*** Opening of SUPPLIED ENTRIES ***

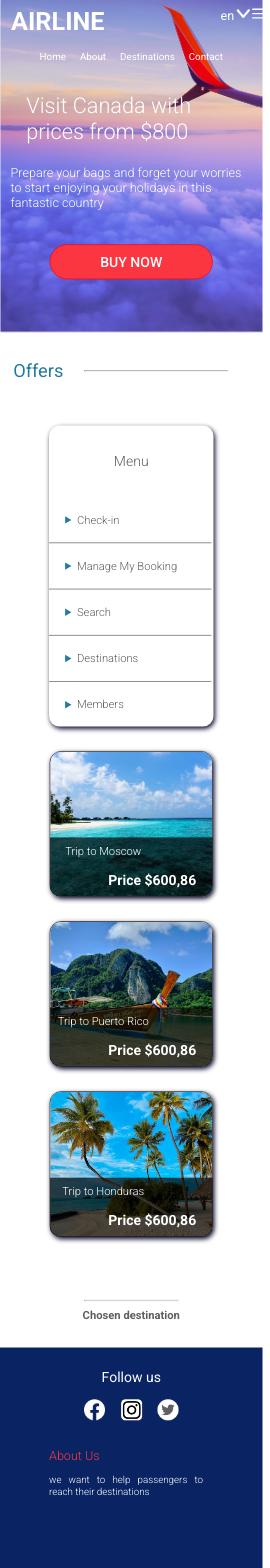
Repository: Cherced/AIRLINES
Page: /
An editor plug-in stored every save of this project. The page is shown before and after the next save, followed by the edit.
The browser window is 375 px wide. The page is 385 px wide, then 375 px, so the pictures cover 385 px, including what lies to the right of the window. The pictures show the part of the page from y = 0 to 2240 px (the page is 2775 px tall), at 70% of full size.
The project was rebuilt for these pictures with package versions that can differ from the ones it lists, and the page was loaded fresh each time. The framework's server and built-in components were replaced by stand-ins that run in the browser. Also part of the build but not shown: components/atoms/BannerStaff/Modal/SelectIdioms.jsx.

Above is the page before, as saved 2022-07-01 07:02:18.

### pages/_app.js
import '../sass/global.scss'

function MyApp({ Component, pageProps }) {

    return <Component {...pageProps} />

  }

  export default MyApp

### sass/global.scss
@import "./settings";
@import "./Elements/banner";
@import "./Elements/offerts";
@import "./Elements/footer";

### components/molecules/Banner.jsx
import React from 'react'
import { Header } from '../atoms/BannerStaff/Header'
import { Promotion } from '../atoms/BannerStaff/Promotion'

export const Banner = () => {
  return (
    <main className="main-Banner--Container">
        <Header/>
        <Promotion/>
    </main>
  )
}

### components/molecules/Offers.jsx
import React from 'react'
import {TripsOffer} from '../atoms/Offerts/TripsOffer'
import { Menu } from '../atoms/Offerts/Menu'

export const Offers = () => {
  return (
    <section className="offers-Section--Container">
    <div className="offers-Title--Container">
        <h1>Offers</h1> <hr />
    </div>
    <div className="offers-BoxModel--Container">
        <div className="offers-BoxModel-Content">
        <TripsOffer/>
        <hr />
        <h3>Chosen destination</h3>
        </div>
        <Menu/>
    </div>
    </section>
  )
}

### components/molecules/Footer.jsx
import React from 'react'
import { SocialMedia } from '../atoms/Footer/SocialMedia'
import { MoreToUs } from '../atoms/Footer/MoreToUs'

export const Footer = () => {
  return (
    <footer className="Footer--Container">
        <SocialMedia/>
        <MoreToUs/>
    </footer>
  )
}

### sass/_settings.scss
//fonts:
@import url('https://fonts.googleapis.com/css2?family=Inter:wght@100;200;300;500;600;700;800;900&family=Roboto:ital,wght@0,100;0,300;0,400;0,500;0,700;0,900;1,100;1,300;1,400;1,500;1,700;1,900&display=swap');

$preSetFont: 'Roboto', sans-serif;

*{
    box-sizing: border-box;
    margin: 0;
    padding: 0;
}

### sass/Elements/_banner.scss
@import "../components/Banner/header";
@import "../components/Banner/promotion";
@import "../components/Banner/modalIdioms";

.main-Banner--Container {
    height: 475px;
    width: 100%;
    background-image: url("../../public/images/plane.jpg");
    background-size: cover;
    background-repeat: no-repeat;
    display: flex;
    flex-direction: column;
    align-items: center;
}

.idiomsShower {
    margin-top: 7px;
    z-index: 3;
    position: absolute;
    left: calc(100% - 130px);
    display: flex;

    button {
        background: transparent;
        border: none;
        text-align: left;
        font: normal normal 400 18px/22px Roboto;
        letter-spacing: 0px;
        color: #FFFFFF;
        opacity: 1;
    }

    img {
        width: 25px;
        height: 25px;


    }
    .menu-Btn{
        display: none;
    }



}

.turn {

    img {
        width: 25px;
        height: 25px;
        transform: rotate(180deg);
        transition: all 0.5s ease-in;
    }

}


.trass {

    img {
        width: 25px;
        height: 25px;
        transform: rotate(-360deg);
        transition: all 0.5s ease-in;
    }

}

@media screen and (max-width: 768px) {
    .idiomsShower{
        left: calc(100% - 100px);
    }
}


@media screen and (max-width: 500px) {
    .idiomsShower{
        left: calc(100% - 100px);
        .menu-Btn{
            display: block;
        }

    }
}


@media screen and (max-width: 425px) {
    .idiomsShower{
        left: calc(100% - 60px);
    }
}

### sass/components/Banner/_header.scss
.header--Container {
    width: 90%;
    height: 70px;
    display: flex;
    align-items: center;
    justify-content: space-between;

    h1 {
        font-family: $preSetFont;
        font-size: 36px;
        text-align: left;
        color: white;
        letter-spacing: 0px;
    }

    .navBar--Container {
        color: white;
        opacity: 1;

        .itmes-Navbar--Container {
            list-style: none;
            display: flex;
            height: 70px;

            li {
                width: auto;
                padding: 40px 20px 0 20px;

                a {
                    font-family: $preSetFont;
                    font-size: 18px;
                    letter-spacing: 0px;
                }

                a:hover {
                    border-bottom: 2px solid white;
                }
            }
        }
    }
}


@media screen and (max-width: 425px) {
    .header--Container {
        width: 80%;
        height: 40px;
        display: flex;
        align-items: center;
        justify-content: space-between;
        flex-direction: column;

        h1 {
            font-family: $preSetFont;
            font-size: 36px;
            text-align: left;
            color: white;
            letter-spacing: 0px;
            margin-top: 10px;
            margin-right: 210px;
        }

        .navBar--Container {
            color: white;
            opacity: 1;

            .itmes-Navbar--Container {
                list-style: none;
                display: flex;
                height: 70px;

                li {
                    width: auto;
                    padding: 20px 10px 0 10px;

                    a {
                        font-family: $preSetFont;
                        font-size: 14px;
                        letter-spacing: 0px;
                    }

                    a:hover {
                        border-bottom: 2px solid white;
                    }
                }
            }
        }
    }
}



@media screen and (max-width: 320px) {
    .header--Container {
        width: 80%;
        height: 40px;
        display: flex;
        align-items: center;
        justify-content: space-between;
        flex-direction: column;

        h1 {
            font-family: $preSetFont;
            font-size: 36px;
            text-align: left;
            color: white;
            letter-spacing: 0px;
            margin-top: 10px;
            margin-right: 150px;
        }

        .navBar--Container {
            color: white;
            opacity: 1;

            .itmes-Navbar--Container {
                list-style: none;
                display: flex;
                height: 70px;

                li {
                    width: auto;
                    padding: 20px 10px 0 10px;

                    a {
                        font-family: $preSetFont;
                        font-size: 14px;
                        letter-spacing: 0px;
                    }

                    a:hover {
                        border-bottom: 2px solid white;
                    }
                }
            }
        }
    }

}

### sass/components/Banner/_promotion.scss
.promotions--Container {
    height: 405px;
    width: 90%;
    display: flex;
    flex-direction: column;
    align-items: flex-start;
    margin-top: 92px;

    h1 {
        text-align: left;
        font-family: $preSetFont;
        font-size: 31px;
        font-weight: 300;
        letter-spacing: 0px;
        opacity: 1;
        color: white;
    }

    p {
        width: 440px;
        text-align: left;
        font-family: $preSetFont;
        font-size: 18px;
        font-weight: 300;
        letter-spacing: 0px;
        color: #FFFFFF;
        opacity: 1;
    }

    .buyNowBtn {
        margin-top: 50px;
        background: #FB3640;
        width: 233px;
        height: 50px;
        font-family: $preSetFont;
        text-align: center;
        font: normal normal 500 20px/24px Roboto;
        letter-spacing: 0px;
        color: #FFFFFF;
        opacity: 1;
        border-radius: 60px;
        border: 1px solid red;
    }
}

@media screen and (max-width: 425px) {
    .promotions--Container {
        height: 405px;
        width: 80%;
        display: flex;
        flex-direction: column;
        align-items: center;
        margin-top: 92px;

        h1 {
            text-align: left;
            font-family: $preSetFont;
            font-size: 31px;
            font-weight: 300;
            letter-spacing: 0px;
            opacity: 1;
            color: white;
            margin-bottom: 30px;
        }

        p {
            width: 345px;
            text-align: left;
            font-family: "Roboto", sans-serif;
            font-size: 18px;
            font-weight: 300;
            letter-spacing: 0px;
            color: #FFFFFF;
            opacity: 1;
        }

        .buyNowBtn {
            margin-top: 50px;
            background: #FB3640;
            width: 233px;
            height: 50px;
            font-family: $preSetFont;
            text-align: center;
            font: normal normal 500 20px/24px Roboto;
            letter-spacing: 0px;
            color: #FFFFFF;
            opacity: 1;
            border-radius: 60px;
            border: 1px solid red;
        }
    }
}


@media screen and (max-width: 320px) {
    .promotions--Container {
        height: 405px;
        width: 80%;
        display: flex;
        flex-direction: column;
        align-items: center;
        margin-top: 92px;

        h1 {
            text-align: left;
            font-family: $preSetFont;
            font-size: 31px;
            font-weight: 300;
            letter-spacing: 0px;
            opacity: 1;
            color: white;
            margin-bottom: 30px;
        }

        p {
            width: 290px;
            text-align: left;
            font-family: "Roboto", sans-serif;
            font-size: 18px;
            font-weight: 300;
            letter-spacing: 0px;
            color: #FFFFFF;
            opacity: 1;
        }

        .buyNowBtn {
            margin-top: 50px;
            background: #FB3640;
            width: 233px;
            height: 50px;
            font-family: $preSetFont;
            text-align: center;
            font: normal normal 500 20px/24px Roboto;
            letter-spacing: 0px;
            color: #FFFFFF;
            opacity: 1;
            border-radius: 60px;
            border: 1px solid red;
        }
    }
}

### sass/components/Banner/_modalIdioms.scss
.ModalContainer {
    background-color: rgba(0, 0, 0, 0.5);
    display: flex;
    justify-content: center;
    align-items: center;
    box-shadow: 0px 10px 10px rgba(0, 0, 0, 8.5);
    position: fixed;
    top: -10px;
    left: -10px;
    right: -10px;
    bottom: -10px;

    .select-Idiom--Modal {
        position: absolute;
        top: 55px;
        left: calc(100% - 260px);
        width: 145px;
        height: 110px;
        background: white;
        display: flex;
        flex-direction: column;
        align-items: center;
        justify-content: center;
        list-style: none;
        text-align: left;
        border-radius: 15px;
        box-shadow: 2px 3px 8px #000029;

        li {
            width: 80%;
            text-align: left;
            font: normal normal normal 18px/22px Roboto;
            letter-spacing: 0px;
            color: #247BA0;
            opacity: 1;
            padding: 5px 0;
        }
    }
}

@media screen and (max-width: 768px) {
    .ModalContainer{
        .select-Idiom--Modal{
            left: calc(100% - 225px);
        }
    }
}


@media screen and (max-width: 425px) {
    .ModalContainer{
        .select-Idiom--Modal{
            left: calc(100% - 190px);
        }
    }
}

### sass/Elements/_footer.scss
@import "../components/Footer/socialMedia";
@import "../components/Footer/moreToUs";

.Footer--Container{
    width: 100%;
    height: 406px;
    background: #0A2463;
}

@media screen and (max-width: 425px) {
    .Footer--Container{
        height: 850px;
    }
}

### sass/components/Footer/_socialMedia.scss
.SocialMedia--Container {
    display: flex;
    flex-direction: column;
    width: 100%;
    align-items: center;
    justify-content: center;

    h1 {
        margin-top: 30px;
        text-align: left;
        font: normal normal 400 20px/24px Roboto;
        letter-spacing: 0px;
        color: #FFFFFF;
        opacity: 1;
    }

    .iconsSocialMedia--Container {
        margin-top: 20px;
        display: flex;
        width: 180px;
        justify-content: space-evenly;

        img {
            width: 30px;
            height: 30px;
        }
    }
}

@media screen and (max-width: 425px) {
    .SocialMedia--Container {
        margin-bottom: 20px;
    }
}

### sass/components/Footer/_moreToUs.scss
.footerNavBar--Container {
    display: flex;
    height: 60%;
    width: 100%;
    justify-content: space-around;
    align-items: center;

    .navbar-Item-Content {
        width: 90%;
        height: 100%;
        margin-top: 100px;
        margin-left: 60px;

        h1 {
            color: #FB3640;
            text-align: left;
            font: normal normal 300 18px/22px Roboto;
            letter-spacing: 0px;
            color: #FB3640;
            opacity: 1;
            margin-bottom: 15px;
        }

        p {
            text-align: left;
            font: normal normal 300 14px/17px Roboto;
            letter-spacing: 0px;
            color: #FFFFFF;
            opacity: 1;
            text-align: justify;
            padding-right: 85px;
        }

        ul {
            list-style-type: none;

            li {
                color: #FFFFFF;
                margin-bottom: 12px;

                a {
                    text-align: left;
                    font: normal normal 300 18px/22px Roboto;
                    letter-spacing: 0px;
                    color: #FFFFFF;
                    opacity: 1;
                }
            }
        }
    }
}

@media screen and (max-width: 425px) {
    .footerNavBar--Container {
        display: flex;
        height: 60%;
        width: 100%;
        justify-content: space-around;
        align-items: center;
        flex-wrap: wrap;
        .navbar-Item-Content {
            width: 90%;
            height: 150px;
            margin-top: 20px;
            margin-left: 70px;
        }
    }


}

### components/atoms/BannerStaff/Header.jsx
import React from 'react'

export const Header = () => {
  return (
    <header className="header--Container">
        <h1>AIRLINE</h1>
        <nav className="navBar--Container">
            <ul className="itmes-Navbar--Container">
                <li><a>Home</a></li>
                <li><a>About</a></li>
                <li><a>Destinations</a></li>
                <li><a>Contact</a></li>
            </ul>
        </nav>
    </header>
  )
}

### components/atoms/BannerStaff/Promotion.jsx
import React from 'react'

export const Promotion = () => {
  return (
    <div className="promotions--Container">
        <h1>Visit Canada with prices from $800</h1>
        <p>Prepare your bags and forget your worries</p>
        <p> to start enjoying your holidays in this fantastic country</p>
        <button className="buyNowBtn" type="button">BUY NOW</button>
    </div>
  )
}

### components/atoms/Offerts/TripsOffer.jsx
import React from 'react'

export const TripsOffer = () => {
  return (
    <div className="promotional-Cards--Container">
        <div className="promotionalCard">
            <img src="/images/moscow.jpg" alt="moscu"/>
            <div className="promotionalCard--Info">
                <p>
                Trip to Moscow
                </p>
                <h1>Price $600,86</h1>
            </div>
        </div>
        <div className="promotionalCard">
            <img src="/images/puerto-rico.jpg" alt="puerrtorro"/>
            <div className="promotionalCard--Info">
                <p>
                Trip to Puerto Rico
                </p>
                <h1>Price $600,86</h1>
            </div>
        </div>
        <div className="promotionalCard">
            <img src="/images/honduras.jpg" alt="honduras"/>
            <div className="promotionalCard--Info">
                <p>
                Trip to Honduras
                </p>
                <h1>Price $600,86</h1>
            </div>
        </div>
    </div>
  )
}

### components/atoms/Offerts/Menu.jsx
import React from 'react'

export const Menu = () => {
  return (
    <aside className="menuAside--Container">
        <h1>Menu</h1>
        <nav className="menuAside-Navbar--Container" id="EXPECIFFFYYY">
        <ul className="list-Items--Container">
            <li><a>Check-in</a></li>
            <li><a>Manage My Booking</a></li>
            <li><a>Search</a></li>
            <li><a>Destinations</a></li>
            <li><a>Members</a></li>
        </ul>
        </nav>
    </aside>
  )
}

### components/atoms/Footer/SocialMedia.jsx
import React from 'react'

export const SocialMedia = () => {
  return (
    <div className="SocialMedia--Container">
        <h1>Follow us</h1>
        <div className="iconsSocialMedia--Container">
            <img src="/images/facebook.png" alt="facebook" />
            <img src="/images/instagram.png" alt="instagram" />
            <img src="/images/twitter.png" alt="tweiter" />
        </div>
    </div>
  )
}

### components/atoms/Footer/MoreToUs.jsx
import React from 'react'

export const MoreToUs = () => {
  return (
    <section className="footerNavBar--Container">
        <nav className="navbar-Item-Content">
            <h1>About Us</h1>
            <p><a>we want to help passengers to reach their destinations</a></p>
        </nav>
        <nav className="navbar-Item-Content">
            <h1>Explore</h1>
            <ul>
                <li><a>Home</a></li>
                <li><a>Destinations</a></li>
                <li><a>About</a></li>
            </ul>
        </nav>
        <nav className="navbar-Item-Content">
            <h1>Information</h1>
            <ul>
            <li><a>More search</a></li>
            <li><a>Blog</a></li>
            <li><a>Manage My Bookings</a></li>
            </ul>
        </nav>
        <nav className="navbar-Item-Content">
            <h1>Services</h1>
            <ul>
            <li><a>Manage My Bookings</a></li>
            <li><a>Checkin</a></li>
            <li><a>Hotel</a></li>
            <li><a>Cars</a></li>
            </ul>
        </nav>
    </section>
  )
}

Loaded but not shown: pages/index.js (35 lines, source omitted); components/atoms/BannerStaff/Modal/ModalPortal.js (13 lines, source omitted); pages/_document.js (16 lines, source omitted); sass/Elements/_offerts.scss (525 lines, source omitted)

After the next save:
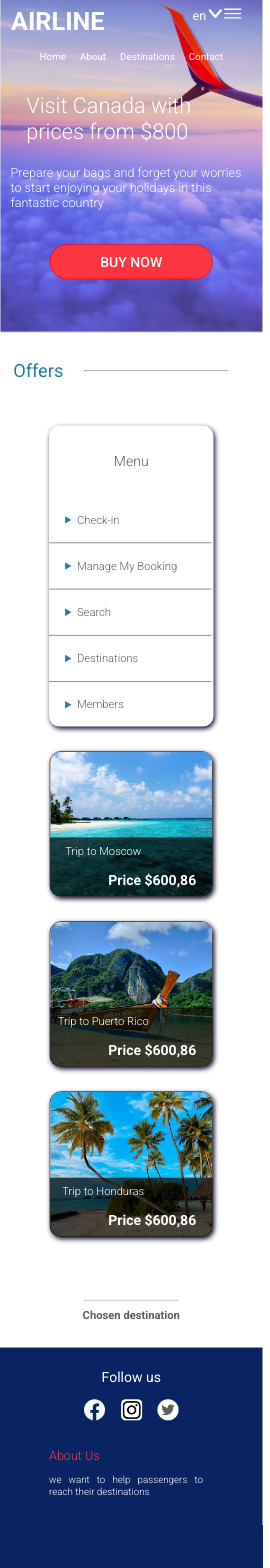
Saved 28 s later.
--- a/sass/Elements/_banner.scss
+++ b/sass/Elements/_banner.scss
@@ -87,6 +87,6 @@
 
 @media screen and (max-width: 425px) {
     .idiomsShower{
-        left: calc(100% - 60px);
+        left: calc(100% - 100px);
     }
 }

*** Close of SUPPLIED ENTRIES ***

• **YOUR INSTRUCTIONS**: Each line holding the word "buyNowBtn" must be pulled from the records.

• **SOLUTION TO THE PROBLEM**:
    .buyNowBtn {
        .buyNowBtn {
        .buyNowBtn {
        <button className="buyNowBtn" type="button">BUY NOW</button>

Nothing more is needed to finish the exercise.